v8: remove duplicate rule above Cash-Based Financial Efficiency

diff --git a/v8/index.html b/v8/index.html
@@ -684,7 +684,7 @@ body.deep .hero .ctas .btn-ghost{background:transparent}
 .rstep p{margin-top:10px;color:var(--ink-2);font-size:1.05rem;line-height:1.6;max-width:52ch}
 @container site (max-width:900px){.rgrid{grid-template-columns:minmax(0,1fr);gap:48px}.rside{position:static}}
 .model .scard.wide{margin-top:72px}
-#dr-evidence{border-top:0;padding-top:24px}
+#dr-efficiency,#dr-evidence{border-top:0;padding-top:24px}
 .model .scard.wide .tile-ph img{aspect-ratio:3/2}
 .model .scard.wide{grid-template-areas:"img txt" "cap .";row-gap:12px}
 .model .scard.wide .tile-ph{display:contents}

□ □ □ □ □

Task details:
Wherever the string "border" appears in the data above, report the whole line.

Response box:
-#dr-evidence{border-top:0;padding-top:24px}
+#dr-efficiency,#dr-evidence{border-top:0;padding-top:24px}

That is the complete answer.